[Image comparison data]
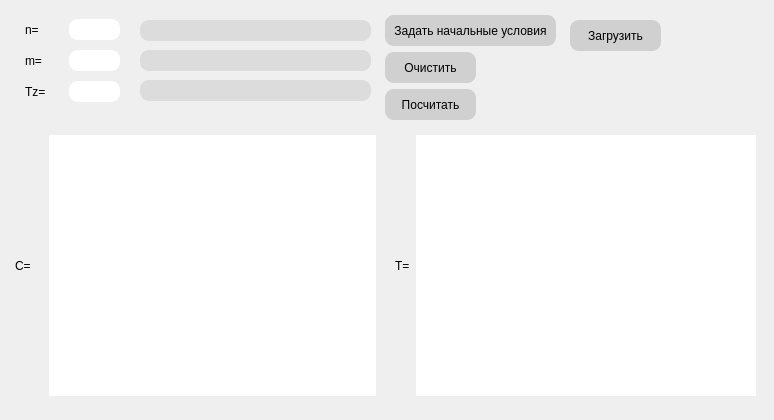
Above: FormApp.ui from MedvedevIgS/UvBS before the change. Below: the same form after it.
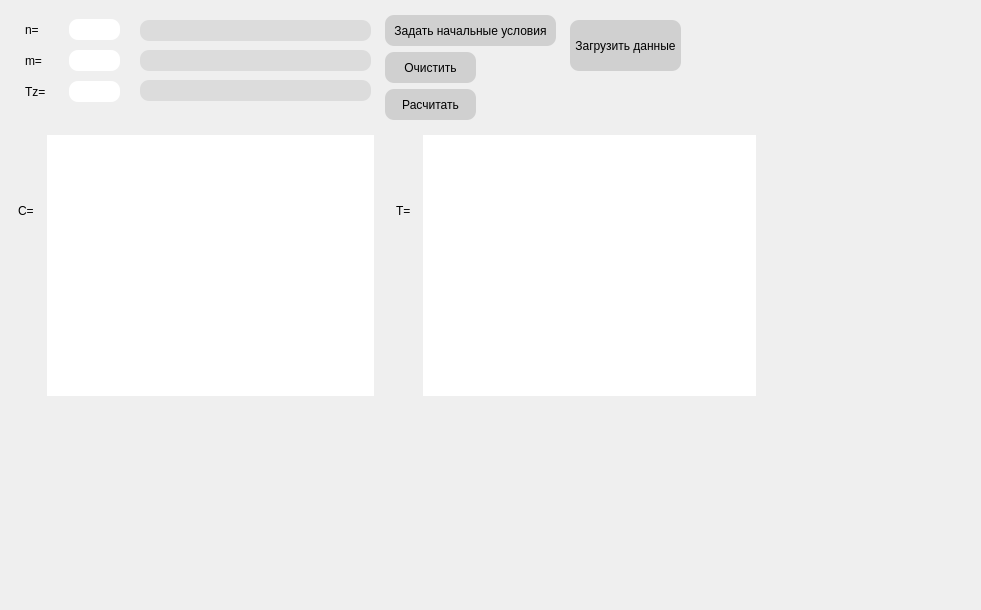
That is the form after the change.

Commit message: Небольшие изменения в оформлении

Patch:
```diff
--- a/FormApp.ui
+++ b/FormApp.ui
@@ -6,8 +6,8 @@
    <rect>
     <x>0</x>
     <y>0</y>
-    <width>774</width>
-    <height>420</height>
+    <width>981</width>
+    <height>610</height>
    </rect>
   </property>
   <property name="windowTitle">
@@ -40,14 +40,55 @@
       <number>5</number>
      </property>
      <item>
-      <widget class="QLabel" name="label_5">
-       <property name="styleSheet">
-        <string notr="true">font: 16pt &quot;MS Shell Dlg 2&quot;;</string>
+      <layout class="QVBoxLayout" name="verticalLayout_3">
+       <property name="leftMargin">
+        <number>1</number>
        </property>
-       <property name="text">
-        <string>T=</string>
+       <property name="topMargin">
+        <number>1</number>
        </property>
-      </widget>
+       <property name="rightMargin">
+        <number>1</number>
+       </property>
+       <property name="bottomMargin">
+        <number>1</number>
+       </property>
+       <item>
+        <widget class="QLabel" name="label_7">
+         <property name="sizePolicy">
+          <sizepolicy hsizetype="Fixed" vsizetype="Fixed">
+           <horstretch>0</horstretch>
+           <verstretch>0</verstretch>
+          </sizepolicy>
+         </property>
+         <property name="minimumSize">
+          <size>
+           <width>0</width>
+           <height>150</height>
+          </size>
+         </property>
+         <property name="styleSheet">
+          <string notr="true">font: 16pt &quot;MS Shell Dlg 2&quot;;</string>
+         </property>
+         <property name="text">
+          <string>T=</string>
+         </property>
+        </widget>
+       </item>
+       <item>
+        <spacer name="verticalSpacer_2">
+         <property name="orientation">
+          <enum>Qt::Vertical</enum>
+         </property>
+         <property name="sizeHint" stdset="0">
+          <size>
+           <width>20</width>
+           <height>40</height>
+          </size>
+         </property>
+        </spacer>
+       </item>
+      </layout>
      </item>
      <item>
       <widget class="QTableWidget" name="TMatr"/>
@@ -77,14 +118,55 @@
       <number>5</number>
      </property>
      <item>
-      <widget class="QLabel" name="label_6">
-       <property name="styleSheet">
-        <string notr="true">font: 16pt &quot;MS Shell Dlg 2&quot;;</string>
+      <layout class="QVBoxLayout" name="verticalLayout_2">
+       <property name="leftMargin">
+        <number>1</number>
        </property>
-       <property name="text">
-        <string>C=</string>
+       <property name="topMargin">
+        <number>1</number>
        </property>
-      </widget>
+       <property name="rightMargin">
+        <number>1</number>
+       </property>
+       <property name="bottomMargin">
+        <number>1</number>
+       </property>
+       <item>
+        <widget class="QLabel" name="label_6">
+         <property name="sizePolicy">
+          <sizepolicy hsizetype="Fixed" vsizetype="Fixed">
+           <horstretch>0</horstretch>
+           <verstretch>0</verstretch>
+          </sizepolicy>
+         </property>
+         <property name="minimumSize">
+          <size>
+           <width>0</width>
+           <height>150</height>
+          </size>
+         </property>
+         <property name="styleSheet">
+          <string notr="true">font: 16pt &quot;MS Shell Dlg 2&quot;;</string>
+         </property>
+         <property name="text">
+          <string>C=</string>
+         </property>
+        </widget>
+       </item>
+       <item>
+        <spacer name="verticalSpacer">
+         <property name="orientation">
+          <enum>Qt::Vertical</enum>
+         </property>
+         <property name="sizeHint" stdset="0">
+          <size>
+           <width>20</width>
+           <height>40</height>
+          </size>
+         </property>
+        </spacer>
+       </item>
+      </layout>
      </item>
      <item>
       <widget class="QTableWidget" name="CMatr">
@@ -104,7 +186,7 @@
      </item>
     </layout>
    </widget>
-   <widget class="QWidget" name="">
+   <widget class="QWidget" name="layoutWidget">
     <property name="geometry">
      <rect>
       <x>380</x>
@@ -214,7 +296,7 @@
         <string notr="true">background-color: rgb(208, 208, 208);</string>
        </property>
        <property name="text">
-        <string>Посчитать</string>
+        <string>Расчитать</string>
        </property>
       </widget>
      </item>
@@ -318,18 +400,18 @@
      <rect>
       <x>570</x>
       <y>20</y>
-      <width>91</width>
-      <height>31</height>
+      <width>111</width>
+      <height>51</height>
      </rect>
     </property>
     <property name="styleSheet">
      <string notr="true">background-color: rgb(208, 208, 208);</string>
     </property>
     <property name="text">
-     <string>Загрузить</string>
+     <string>Загрузить данные</string>
     </property>
    </widget>
-   <widget class="QWidget" name="">
+   <widget class="QWidget" name="layoutWidget">
     <property name="geometry">
      <rect>
       <x>20</x>
```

YOUR OBJECTIVE: Each record above must be retyped exactly, minus its pictures.

ANSWER SECTION:
Above: FormApp.ui from MedvedevIgS/UvBS before the change. Below: the same form after it.
That is the form after the change.

Commit message: Небольшие изменения в оформлении

Patch:
```diff
--- a/FormApp.ui
+++ b/FormApp.ui
@@ -6,8 +6,8 @@
    <rect>
     <x>0</x>
     <y>0</y>
-    <width>774</width>
-    <height>420</height>
+    <width>981</width>
+    <height>610</height>
    </rect>
   </property>
   <property name="windowTitle">
@@ -40,14 +40,55 @@
       <number>5</number>
      </property>
      <item>
-      <widget class="QLabel" name="label_5">
-       <property name="styleSheet">
-        <string notr="true">font: 16pt &quot;MS Shell Dlg 2&quot;;</string>
+      <layout class="QVBoxLayout" name="verticalLayout_3">
+       <property name="leftMargin">
+        <number>1</number>
        </property>
-       <property name="text">
-        <string>T=</string>
+       <property name="topMargin">
+        <number>1</number>
        </property>
-      </widget>
+       <property name="rightMargin">
+        <number>1</number>
+       </property>
+       <property name="bottomMargin">
+        <number>1</number>
+       </property>
+       <item>
+        <widget class="QLabel" name="label_7">
+         <property name="sizePolicy">
+          <sizepolicy hsizetype="Fixed" vsizetype="Fixed">
+           <horstretch>0</horstretch>
+           <verstretch>0</verstretch>
+          </sizepolicy>
+         </property>
+         <property name="minimumSize">
+          <size>
+           <width>0</width>
+           <height>150</height>
+          </size>
+         </property>
+         <property name="styleSheet">
+          <string notr="true">font: 16pt &quot;MS Shell Dlg 2&quot;;</string>
+         </property>
+         <property name="text">
+          <string>T=</string>
+         </property>
+        </widget>
+       </item>
+       <item>
+        <spacer name="verticalSpacer_2">
+         <property name="orientation">
+          <enum>Qt::Vertical</enum>
+         </property>
+         <property name="sizeHint" stdset="0">
+          <size>
+           <width>20</width>
+           <height>40</height>
+          </size>
+         </property>
+        </spacer>
+       </item>
+      </layout>
      </item>
      <item>
       <widget class="QTableWidget" name="TMatr"/>
@@ -77,14 +118,55 @@
       <number>5</number>
      </property>
      <item>
-      <widget class="QLabel" name="label_6">
-       <property name="styleSheet">
-        <string notr="true">font: 16pt &quot;MS Shell Dlg 2&quot;;</string>
+      <layout class="QVBoxLayout" name="verticalLayout_2">
+       <property name="leftMargin">
+        <number>1</number>
        </property>
-       <property name="text">
-        <string>C=</string>
+       <property name="topMargin">
+        <number>1</number>
        </property>
-      </widget>
+       <property name="rightMargin">
+        <number>1</number>
+       </property>
+       <property name="bottomMargin">
+        <number>1</number>
+       </property>
+       <item>
+        <widget class="QLabel" name="label_6">
+         <property name="sizePolicy">
+          <sizepolicy hsizetype="Fixed" vsizetype="Fixed">
+           <horstretch>0</horstretch>
+           <verstretch>0</verstretch>
+          </sizepolicy>
+         </property>
+         <property name="minimumSize">
+          <size>
+           <width>0</width>
+           <height>150</height>
+          </size>
+         </property>
+         <property name="styleSheet">
+          <string notr="true">font: 16pt &quot;MS Shell Dlg 2&quot;;</string>
+         </property>
+         <property name="text">
+          <string>C=</string>
+         </property>
+        </widget>
+       </item>
+       <item>
+        <spacer name="verticalSpacer">
+         <property name="orientation">
+          <enum>Qt::Vertical</enum>
+         </property>
+         <property name="sizeHint" stdset="0">
+          <size>
+           <width>20</width>
+           <height>40</height>
+          </size>
+         </property>
+        </spacer>
+       </item>
+      </layout>
      </item>
      <item>
       <widget class="QTableWidget" name="CMatr">
@@ -104,7 +186,7 @@
      </item>
     </layout>
    </widget>
-   <widget class="QWidget" name="">
+   <widget class="QWidget" name="layoutWidget">
     <property name="geometry">
      <rect>
       <x>380</x>
@@ -214,7 +296,7 @@
         <string notr="true">background-color: rgb(208, 208, 208);</string>
        </property>
        <property name="text">
-        <string>Посчитать</string>
+        <string>Расчитать</string>
        </property>
       </widget>
      </item>
@@ -318,18 +400,18 @@
      <rect>
       <x>570</x>
       <y>20</y>
-      <width>91</width>
-      <height>31</height>
+      <width>111</width>
+      <height>51</height>
      </rect>
     </property>
     <property name="styleSheet">
      <string notr="true">background-color: rgb(208, 208, 208);</string>
     </property>
     <property name="text">
-     <string>Загрузить</string>
+     <string>Загрузить данные</string>
     </property>
    </widget>
-   <widget class="QWidget" name="">
+   <widget class="QWidget" name="layoutWidget">
     <property name="geometry">
      <rect>
       <x>20</x>
```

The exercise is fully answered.